--- TO DO ---
Bring together copies of the lines in the data below that contain the word "href".

*** Begin section ***

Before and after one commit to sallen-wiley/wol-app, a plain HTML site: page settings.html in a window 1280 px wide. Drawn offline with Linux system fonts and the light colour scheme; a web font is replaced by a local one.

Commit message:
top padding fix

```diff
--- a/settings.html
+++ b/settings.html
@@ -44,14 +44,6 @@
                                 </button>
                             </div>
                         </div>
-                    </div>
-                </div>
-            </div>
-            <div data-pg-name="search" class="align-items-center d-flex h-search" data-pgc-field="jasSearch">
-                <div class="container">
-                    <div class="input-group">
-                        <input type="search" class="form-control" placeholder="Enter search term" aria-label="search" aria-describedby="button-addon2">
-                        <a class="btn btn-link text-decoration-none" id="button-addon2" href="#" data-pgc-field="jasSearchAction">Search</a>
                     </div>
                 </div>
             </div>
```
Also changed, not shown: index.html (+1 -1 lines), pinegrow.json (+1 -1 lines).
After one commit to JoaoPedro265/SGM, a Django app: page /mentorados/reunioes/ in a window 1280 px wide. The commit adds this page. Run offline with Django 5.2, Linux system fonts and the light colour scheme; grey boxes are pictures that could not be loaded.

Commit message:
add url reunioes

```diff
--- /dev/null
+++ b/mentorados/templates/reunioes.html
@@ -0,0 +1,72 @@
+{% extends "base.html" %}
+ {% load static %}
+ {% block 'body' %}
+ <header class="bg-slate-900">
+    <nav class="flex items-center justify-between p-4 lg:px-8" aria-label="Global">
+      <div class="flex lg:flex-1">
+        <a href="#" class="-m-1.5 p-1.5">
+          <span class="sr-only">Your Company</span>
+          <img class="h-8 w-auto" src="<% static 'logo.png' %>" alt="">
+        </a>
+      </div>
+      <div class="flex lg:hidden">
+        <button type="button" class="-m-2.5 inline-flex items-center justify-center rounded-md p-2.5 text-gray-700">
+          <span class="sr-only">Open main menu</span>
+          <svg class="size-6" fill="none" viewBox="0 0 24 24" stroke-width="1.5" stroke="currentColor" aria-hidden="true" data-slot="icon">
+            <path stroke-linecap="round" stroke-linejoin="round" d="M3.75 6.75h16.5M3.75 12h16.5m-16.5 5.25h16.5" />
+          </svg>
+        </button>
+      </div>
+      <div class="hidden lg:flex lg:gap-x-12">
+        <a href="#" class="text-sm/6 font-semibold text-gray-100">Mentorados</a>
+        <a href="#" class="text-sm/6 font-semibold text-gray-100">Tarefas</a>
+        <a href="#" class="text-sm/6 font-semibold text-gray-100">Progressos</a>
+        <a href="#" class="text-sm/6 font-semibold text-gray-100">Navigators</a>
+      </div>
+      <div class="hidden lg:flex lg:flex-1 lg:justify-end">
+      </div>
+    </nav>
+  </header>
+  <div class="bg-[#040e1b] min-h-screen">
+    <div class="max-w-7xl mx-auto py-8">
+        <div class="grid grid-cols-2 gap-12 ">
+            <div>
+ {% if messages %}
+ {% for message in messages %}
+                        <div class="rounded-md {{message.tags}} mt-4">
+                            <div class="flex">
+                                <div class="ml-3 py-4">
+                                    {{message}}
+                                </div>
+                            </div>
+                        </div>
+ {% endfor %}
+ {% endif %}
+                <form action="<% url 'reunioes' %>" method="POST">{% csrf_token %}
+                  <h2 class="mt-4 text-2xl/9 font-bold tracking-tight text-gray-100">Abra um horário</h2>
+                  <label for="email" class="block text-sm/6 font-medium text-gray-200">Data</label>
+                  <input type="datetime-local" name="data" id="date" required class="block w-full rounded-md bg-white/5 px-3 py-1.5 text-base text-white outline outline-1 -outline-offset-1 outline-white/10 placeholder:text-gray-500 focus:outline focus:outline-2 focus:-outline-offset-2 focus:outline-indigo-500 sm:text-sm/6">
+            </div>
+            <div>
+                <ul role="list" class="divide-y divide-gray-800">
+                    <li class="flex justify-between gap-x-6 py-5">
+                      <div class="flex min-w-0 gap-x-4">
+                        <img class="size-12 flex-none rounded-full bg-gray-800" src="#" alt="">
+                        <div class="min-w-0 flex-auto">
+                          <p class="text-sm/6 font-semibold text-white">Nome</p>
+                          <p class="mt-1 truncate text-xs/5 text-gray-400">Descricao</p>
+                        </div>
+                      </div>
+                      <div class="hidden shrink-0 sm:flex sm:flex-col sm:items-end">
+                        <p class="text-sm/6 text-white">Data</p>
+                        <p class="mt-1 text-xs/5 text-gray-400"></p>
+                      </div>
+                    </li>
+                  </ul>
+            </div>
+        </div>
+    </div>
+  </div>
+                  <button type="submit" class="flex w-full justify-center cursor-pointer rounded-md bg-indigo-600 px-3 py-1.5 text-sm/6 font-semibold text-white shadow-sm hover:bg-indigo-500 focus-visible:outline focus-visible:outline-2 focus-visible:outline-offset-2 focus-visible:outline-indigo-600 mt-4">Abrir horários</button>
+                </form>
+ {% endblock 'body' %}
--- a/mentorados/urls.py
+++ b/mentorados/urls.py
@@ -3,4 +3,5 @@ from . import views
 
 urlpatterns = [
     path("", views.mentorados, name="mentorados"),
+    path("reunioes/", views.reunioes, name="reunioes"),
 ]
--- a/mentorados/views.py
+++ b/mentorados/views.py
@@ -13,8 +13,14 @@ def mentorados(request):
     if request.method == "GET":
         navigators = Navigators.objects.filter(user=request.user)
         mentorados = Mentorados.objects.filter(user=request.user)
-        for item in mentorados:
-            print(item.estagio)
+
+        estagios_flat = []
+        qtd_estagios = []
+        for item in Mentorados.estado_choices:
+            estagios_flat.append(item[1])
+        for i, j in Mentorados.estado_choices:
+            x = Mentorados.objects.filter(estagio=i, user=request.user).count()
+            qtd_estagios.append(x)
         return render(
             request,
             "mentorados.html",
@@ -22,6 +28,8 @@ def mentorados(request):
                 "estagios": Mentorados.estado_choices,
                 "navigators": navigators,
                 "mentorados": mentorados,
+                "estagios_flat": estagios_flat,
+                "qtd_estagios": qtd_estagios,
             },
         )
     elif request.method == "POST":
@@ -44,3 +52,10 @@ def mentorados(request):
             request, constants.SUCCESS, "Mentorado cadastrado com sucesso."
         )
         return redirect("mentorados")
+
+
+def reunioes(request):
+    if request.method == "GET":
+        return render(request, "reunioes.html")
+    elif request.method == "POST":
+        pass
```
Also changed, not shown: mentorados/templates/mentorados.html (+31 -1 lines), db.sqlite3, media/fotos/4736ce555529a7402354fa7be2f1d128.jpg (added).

*** End section ***

--- ANSWER ---
-                        <a class="btn btn-link text-decoration-none" id="button-addon2" href="#" data-pgc-field="jasSearchAction">Search</a>
+        <a href="#" class="-m-1.5 p-1.5">
+        <a href="#" class="text-sm/6 font-semibold text-gray-100">Mentorados</a>
+        <a href="#" class="text-sm/6 font-semibold text-gray-100">Tarefas</a>
+        <a href="#" class="text-sm/6 font-semibold text-gray-100">Progressos</a>
+        <a href="#" class="text-sm/6 font-semibold text-gray-100">Navigators</a>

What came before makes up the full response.